* **What is needed**
When you reach a picture, leave it out; output everything else in the records exactly.

=== Begin Enclosure ===

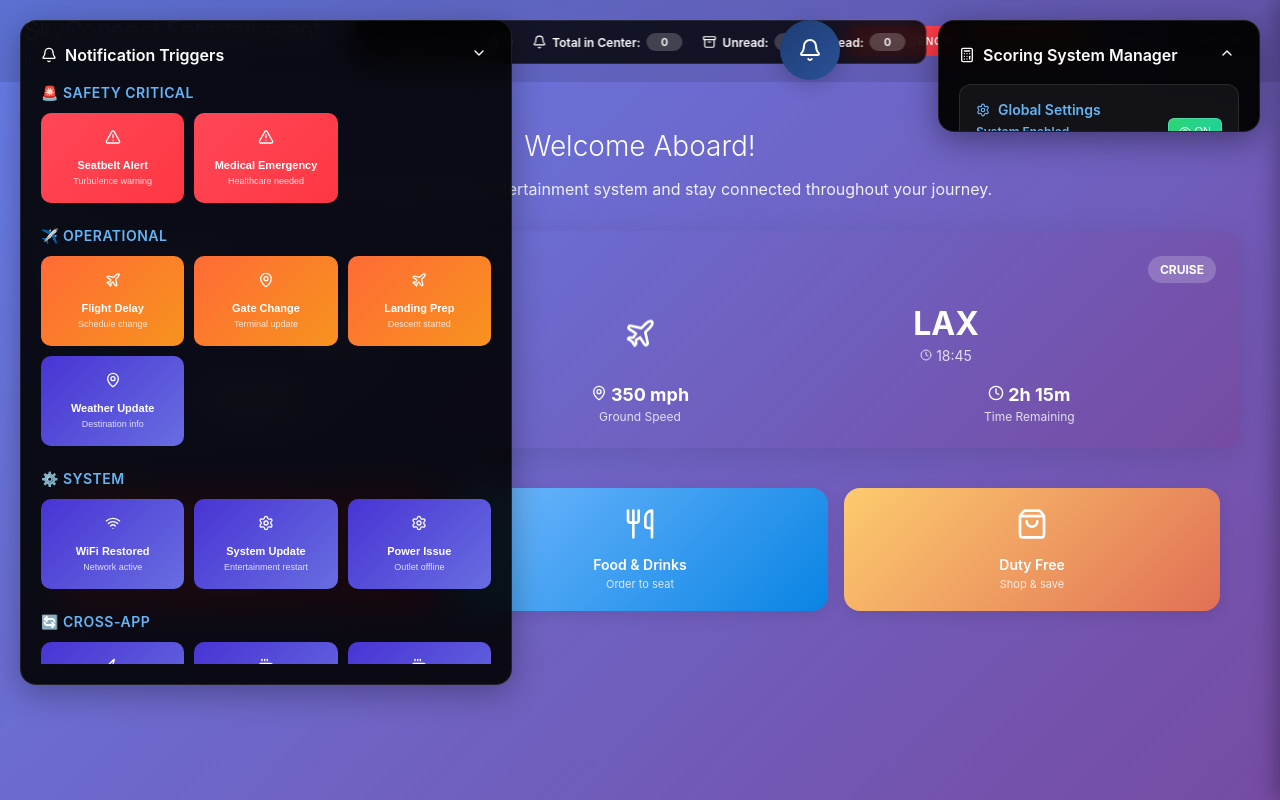
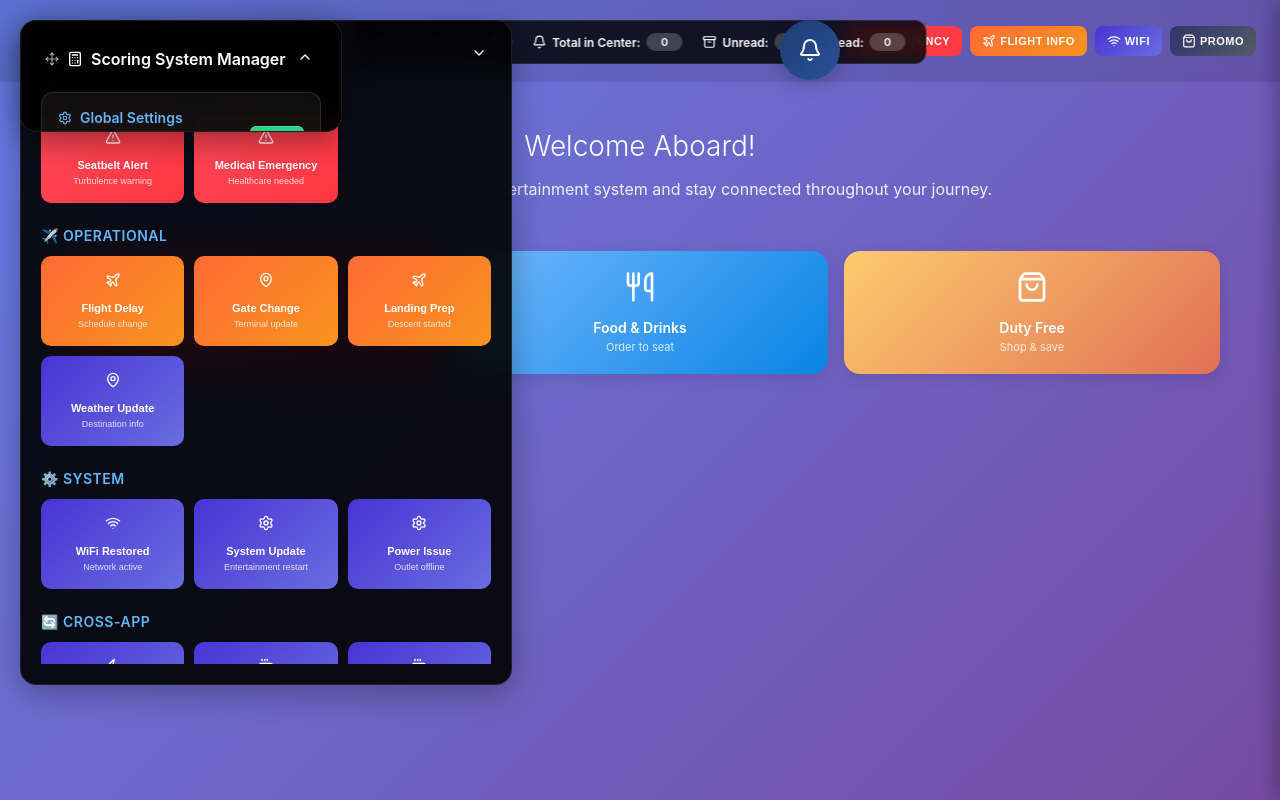
Before and after one commit to sanketkumta/Notific, a React (Create React App) app: page / in a window 1280 px wide. Built offline with nearby package versions, Linux system fonts and the light colour scheme.

Commit message:
Revert AnimatedNotifications to clean state and fix ScoringSystemManager drag functionality

```diff
--- a/src/App.tsx
+++ b/src/App.tsx
@@ -3,7 +3,6 @@ import styled from 'styled-components';
 import { NotificationProvider, useNotification } from './context/NotificationContext';
 import { NotificationCenter } from './components/NotificationCenter';
 import { AnimatedNotifications } from './components/AnimatedNotifications';
-import { FlightInfo } from './components/FlightInfo';
 import { EntertainmentDashboard } from './components/EntertainmentDashboard';
 import { NotificationTrigger } from './components/NotificationTrigger';
 import { QuickTriggers } from './components/QuickTriggers';
@@ -109,7 +108,6 @@ function AppContent() {
           </WelcomeText>
         </WelcomeSection>
 
-        <FlightInfo />
         <EntertainmentDashboard onAppOpen={handleAppOpen} />
       </MainContent>
 
--- a/src/components/ScoringSystemManager.tsx
+++ b/src/components/ScoringSystemManager.tsx
@@ -1,4 +1,4 @@
-import React, { useState } from 'react';
+import React, { useState, useRef, useEffect } from 'react';
 import styled from 'styled-components';
 import {
   Settings,
@@ -11,10 +11,11 @@ import {
   Info,
   AlertTriangle,
   Eye,
-  EyeOff
+  EyeOff,
+  Move
 } from 'lucide-react';
 
-const Container = styled.div<{ isExpanded: boolean }>`
+const Container = styled.div<{ isExpanded: boolean; isDragging: boolean }>`
   position: fixed;
   top: 20px;
   right: 20px;
@@ -26,18 +27,27 @@ const Container = styled.div<{ isExpanded: boolean }>`
   width: ${props => props.isExpanded ? '600px' : '280px'};
   border: 1px solid rgba(255, 255, 255, 0.1);
   box-shadow: 0 8px 32px rgba(0, 0, 0, 0.4);
-  transition: all 0.3s ease;
+  transition: ${props => props.isDragging ? 'none' : 'all 0.3s ease'};
   max-height: ${props => props.isExpanded ? '90vh' : '70px'};
   overflow: hidden;
   z-index: 1000;
+  cursor: ${props => props.isDragging ? 'grabbing' : 'default'};
+  user-select: none;
 `;
 
-const Header = styled.div`
+const Header = styled.div<{ isDragging: boolean }>`
   display: flex;
   justify-content: space-between;
   align-items: center;
   margin-bottom: 16px;
-  cursor: pointer;
+  cursor: ${props => props.isDragging ? 'grabbing' : 'grab'};
+  padding: 4px;
+  border-radius: 8px;
+  transition: background 0.2s ease;
+
+  &:hover {
+    background: rgba(255, 255, 255, 0.05);
+  }
 `;
 
 const Title = styled.h3`
@@ -47,6 +57,16 @@ const Title = styled.h3`
   display: flex;
   align-items: center;
   gap: 8px;
+  flex: 1;
+`;
+
+const DragHandle = styled.div`
+  display: flex;
+  align-items: center;
+  gap: 8px;
+  color: rgba(255, 255, 255, 0.6);
+  font-size: 12px;
+  margin-right: 8px;
 `;
 
 const ExpandButton = styled.button`
@@ -361,6 +381,56 @@ export function ScoringSystemManager({ onFormulaUpdate }: ScoringSystemManagerPr
     showCalculations: false
   });
 
+  // Drag functionality
+  const [isDragging, setIsDragging] = useState(false);
+  const [position, setPosition] = useState({ x: 20, y: 20 });
+  const [dragStart, setDragStart] = useState({ x: 0, y: 0 });
+  const containerRef = useRef<HTMLDivElement>(null);
+
+  // Drag event handlers
+  const handleMouseDown = (e: React.MouseEvent) => {
+    if (e.target === e.currentTarget || (e.target as HTMLElement).closest('[data-drag-handle]')) {
+      setIsDragging(true);
+      setDragStart({
+        x: e.clientX - position.x,
+        y: e.clientY - position.y
+      });
+      e.preventDefault();
+    }
+  };
+
+  const handleMouseMove = (e: MouseEvent) => {
+    if (isDragging) {
+      const newX = e.clientX - dragStart.x;
+      const newY = e.clientY - dragStart.y;
+
+      // Keep within viewport bounds
+      const maxX = window.innerWidth - (containerRef.current?.offsetWidth || 280);
+      const maxY = window.innerHeight - (containerRef.current?.offsetHeight || 70);
+
+      setPosition({
+        x: Math.max(0, Math.min(newX, maxX)),
+        y: Math.max(0, Math.min(newY, maxY))
+      });
+    }
+  };
+
+  const handleMouseUp = () => {
+    setIsDragging(false);
+  };
+
+  // Add event listeners for drag
+  useEffect(() => {
+    if (isDragging) {
+      document.addEventListener('mousemove', handleMouseMove);
+      document.addEventListener('mouseup', handleMouseUp);
+      return () => {
+        document.removeEventListener('mousemove', handleMouseMove);
+        document.removeEventListener('mouseup', handleMouseUp);
+      };
+    }
+  }, [isDragging, dragStart]);
+
   // Test values for formula calculation
   const [testValues, setTestValues] = useState({
     priority: 1,  // Changed to 1 to get inverted priority of 10
@@ -458,13 +528,29 @@ export function ScoringSystemManager({ onFormulaUpdate }: ScoringSystemManagerPr
   };
 
   return (
-    <Container isExpanded={isExpanded}>
-      <Header onClick={() => setIsExpanded(!isExpanded)}>
-        <Title>
+    <Container
+      ref={containerRef}
+      isExpanded={isExpanded}
+      isDragging={isDragging}
+      style={{
+        left: `${position.x}px`,
+        top: `${position.y}px`,
+        right: 'auto'
+      }}
+    >
+      <Header
+        isDragging={isDragging}
+        onMouseDown={handleMouseDown}
+        data-drag-handle
+      >
+        <DragHandle>
+          <Move size={14} />
+        </DragHandle>
+        <Title onClick={() => setIsExpanded(!isExpanded)}>
           <Calculator size={16} />
           Scoring System Manager
         </Title>
-        <ExpandButton>
+        <ExpandButton onClick={() => setIsExpanded(!isExpanded)}>
           {isExpanded ? <ChevronDown size={16} /> : <ChevronUp size={16} />}
         </ExpandButton>
       </Header>
```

=== End Enclosure ===

* **Answer box**
Before and after one commit to sanketkumta/Notific, a React (Create React App) app: page / in a window 1280 px wide. Built offline with nearby package versions, Linux system fonts and the light colour scheme.

Commit message:
Revert AnimatedNotifications to clean state and fix ScoringSystemManager drag functionality

```diff
--- a/src/App.tsx
+++ b/src/App.tsx
@@ -3,7 +3,6 @@ import styled from 'styled-components';
 import { NotificationProvider, useNotification } from './context/NotificationContext';
 import { NotificationCenter } from './components/NotificationCenter';
 import { AnimatedNotifications } from './components/AnimatedNotifications';
-import { FlightInfo } from './components/FlightInfo';
 import { EntertainmentDashboard } from './components/EntertainmentDashboard';
 import { NotificationTrigger } from './components/NotificationTrigger';
 import { QuickTriggers } from './components/QuickTriggers';
@@ -109,7 +108,6 @@ function AppContent() {
           </WelcomeText>
         </WelcomeSection>
 
-        <FlightInfo />
         <EntertainmentDashboard onAppOpen={handleAppOpen} />
       </MainContent>
 
--- a/src/components/ScoringSystemManager.tsx
+++ b/src/components/ScoringSystemManager.tsx
@@ -1,4 +1,4 @@
-import React, { useState } from 'react';
+import React, { useState, useRef, useEffect } from 'react';
 import styled from 'styled-components';
 import {
   Settings,
@@ -11,10 +11,11 @@ import {
   Info,
   AlertTriangle,
   Eye,
-  EyeOff
+  EyeOff,
+  Move
 } from 'lucide-react';
 
-const Container = styled.div<{ isExpanded: boolean }>`
+const Container = styled.div<{ isExpanded: boolean; isDragging: boolean }>`
   position: fixed;
   top: 20px;
   right: 20px;
@@ -26,18 +27,27 @@ const Container = styled.div<{ isExpanded: boolean }>`
   width: ${props => props.isExpanded ? '600px' : '280px'};
   border: 1px solid rgba(255, 255, 255, 0.1);
   box-shadow: 0 8px 32px rgba(0, 0, 0, 0.4);
-  transition: all 0.3s ease;
+  transition: ${props => props.isDragging ? 'none' : 'all 0.3s ease'};
   max-height: ${props => props.isExpanded ? '90vh' : '70px'};
   overflow: hidden;
   z-index: 1000;
+  cursor: ${props => props.isDragging ? 'grabbing' : 'default'};
+  user-select: none;
 `;
 
-const Header = styled.div`
+const Header = styled.div<{ isDragging: boolean }>`
   display: flex;
   justify-content: space-between;
   align-items: center;
   margin-bottom: 16px;
-  cursor: pointer;
+  cursor: ${props => props.isDragging ? 'grabbing' : 'grab'};
+  padding: 4px;
+  border-radius: 8px;
+  transition: background 0.2s ease;
+
+  &:hover {
+    background: rgba(255, 255, 255, 0.05);
+  }
 `;
 
 const Title = styled.h3`
@@ -47,6 +57,16 @@ const Title = styled.h3`
   display: flex;
   align-items: center;
   gap: 8px;
+  flex: 1;
+`;
+
+const DragHandle = styled.div`
+  display: flex;
+  align-items: center;
+  gap: 8px;
+  color: rgba(255, 255, 255, 0.6);
+  font-size: 12px;
+  margin-right: 8px;
 `;
 
 const ExpandButton = styled.button`
@@ -361,6 +381,56 @@ export function ScoringSystemManager({ onFormulaUpdate }: ScoringSystemManagerPr
     showCalculations: false
   });
 
+  // Drag functionality
+  const [isDragging, setIsDragging] = useState(false);
+  const [position, setPosition] = useState({ x: 20, y: 20 });
+  const [dragStart, setDragStart] = useState({ x: 0, y: 0 });
+  const containerRef = useRef<HTMLDivElement>(null);
+
+  // Drag event handlers
+  const handleMouseDown = (e: React.MouseEvent) => {
+    if (e.target === e.currentTarget || (e.target as HTMLElement).closest('[data-drag-handle]')) {
+      setIsDragging(true);
+      setDragStart({
+        x: e.clientX - position.x,
+        y: e.clientY - position.y
+      });
+      e.preventDefault();
+    }
+  };
+
+  const handleMouseMove = (e: MouseEvent) => {
+    if (isDragging) {
+      const newX = e.clientX - dragStart.x;
+      const newY = e.clientY - dragStart.y;
+
+      // Keep within viewport bounds
+      const maxX = window.innerWidth - (containerRef.current?.offsetWidth || 280);
+      const maxY = window.innerHeight - (containerRef.current?.offsetHeight || 70);
+
+      setPosition({
+        x: Math.max(0, Math.min(newX, maxX)),
+        y: Math.max(0, Math.min(newY, maxY))
+      });
+    }
+  };
+
+  const handleMouseUp = () => {
+    setIsDragging(false);
+  };
+
+  // Add event listeners for drag
+  useEffect(() => {
+    if (isDragging) {
+      document.addEventListener('mousemove', handleMouseMove);
+      document.addEventListener('mouseup', handleMouseUp);
+      return () => {
+        document.removeEventListener('mousemove', handleMouseMove);
+        document.removeEventListener('mouseup', handleMouseUp);
+      };
+    }
+  }, [isDragging, dragStart]);
+
   // Test values for formula calculation
   const [testValues, setTestValues] = useState({
     priority: 1,  // Changed to 1 to get inverted priority of 10
@@ -458,13 +528,29 @@ export function ScoringSystemManager({ onFormulaUpdate }: ScoringSystemManagerPr
   };
 
   return (
-    <Container isExpanded={isExpanded}>
-      <Header onClick={() => setIsExpanded(!isExpanded)}>
-        <Title>
+    <Container
+      ref={containerRef}
+      isExpanded={isExpanded}
+      isDragging={isDragging}
+      style={{
+        left: `${position.x}px`,
+        top: `${position.y}px`,
+        right: 'auto'
+      }}
+    >
+      <Header
+        isDragging={isDragging}
+        onMouseDown={handleMouseDown}
+        data-drag-handle
+      >
+        <DragHandle>
+          <Move size={14} />
+        </DragHandle>
+        <Title onClick={() => setIsExpanded(!isExpanded)}>
           <Calculator size={16} />
           Scoring System Manager
         </Title>
-        <ExpandButton>
+        <ExpandButton onClick={() => setIsExpanded(!isExpanded)}>
           {isExpanded ? <ChevronDown size={16} /> : <ChevronUp size={16} />}
         </ExpandButton>
       </Header>
```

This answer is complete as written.